This Bit of Earth
Yesterday morning I went for a walk, and there was ice, and I slipped--not wildly--yet enough so that my arms flailed, and I grabbed a nearby branch, and hoped for balance. But it wasn't a branch, really. More of a twig. And it snapped--a clean smooth break, like a bone, like a finger bone, like something fragile.
I held this piece of twig in my mittened hand, and I thought, How easy it is to be separated, how unlikely and unfortunate and strange. To be attached to something. To spend weeks and months and seasons and years shooting out of one particular tree, out of this earth, from some earlier seed of some other plant--to have all of that end in the palm of some clumsy woman? To have the breaking be that immediate, that no-looking-back?
The context is this: I've been thinking about death. In less than a week, I have lost two loved ones from different sides of my family (one of them young), and I keep driving down long open roads, looking at the snow, the bare trees, the gray grasses lying low in the ditches, and I know just as everyone knows that death is a part of life, that it is all cyclical, that there is no such thing as control. But. But,
If I had not been looking at that chickadee, if I had been wearing better boots, if I had not been worrying about what to say and what I should have said and why I didn't--I would have noticed the ice. I could have prevented at least that twig from breaking.
But of course I would not have. Could not have. The ice was covered over with thin powder, as it so often is--no more ill-meaning than a cloud.
When I picked myself up off the ground, I carried the twig with me for a while. After a few paces, I thought about turning around, returning it to its original tree and leaving it there at its trunk, saying some kind of prayer.
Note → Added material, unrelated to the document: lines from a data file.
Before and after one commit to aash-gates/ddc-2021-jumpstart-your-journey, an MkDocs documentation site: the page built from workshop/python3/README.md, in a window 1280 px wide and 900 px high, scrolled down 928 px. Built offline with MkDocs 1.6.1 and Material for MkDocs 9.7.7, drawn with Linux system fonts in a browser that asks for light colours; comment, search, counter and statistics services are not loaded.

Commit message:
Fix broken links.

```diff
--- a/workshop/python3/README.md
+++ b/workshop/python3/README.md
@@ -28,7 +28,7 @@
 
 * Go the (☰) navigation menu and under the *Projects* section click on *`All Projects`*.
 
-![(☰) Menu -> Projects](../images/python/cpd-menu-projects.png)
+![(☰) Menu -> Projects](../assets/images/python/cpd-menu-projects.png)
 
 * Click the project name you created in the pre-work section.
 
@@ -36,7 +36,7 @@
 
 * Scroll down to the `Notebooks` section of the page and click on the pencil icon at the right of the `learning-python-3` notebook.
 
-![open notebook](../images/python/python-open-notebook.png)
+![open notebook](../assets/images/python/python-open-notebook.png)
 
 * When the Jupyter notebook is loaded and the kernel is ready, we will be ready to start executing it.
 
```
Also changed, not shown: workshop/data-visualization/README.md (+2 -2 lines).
But I would have made those actions only for myself.
To my left was an overlook onto a snowy marsh, and I walked up to the edge of land and tossed the twig in. It sunk, somewhere in all that white. And I don't think I delude myself in believing that this bit of earth, which was once alive, will find its purpose there.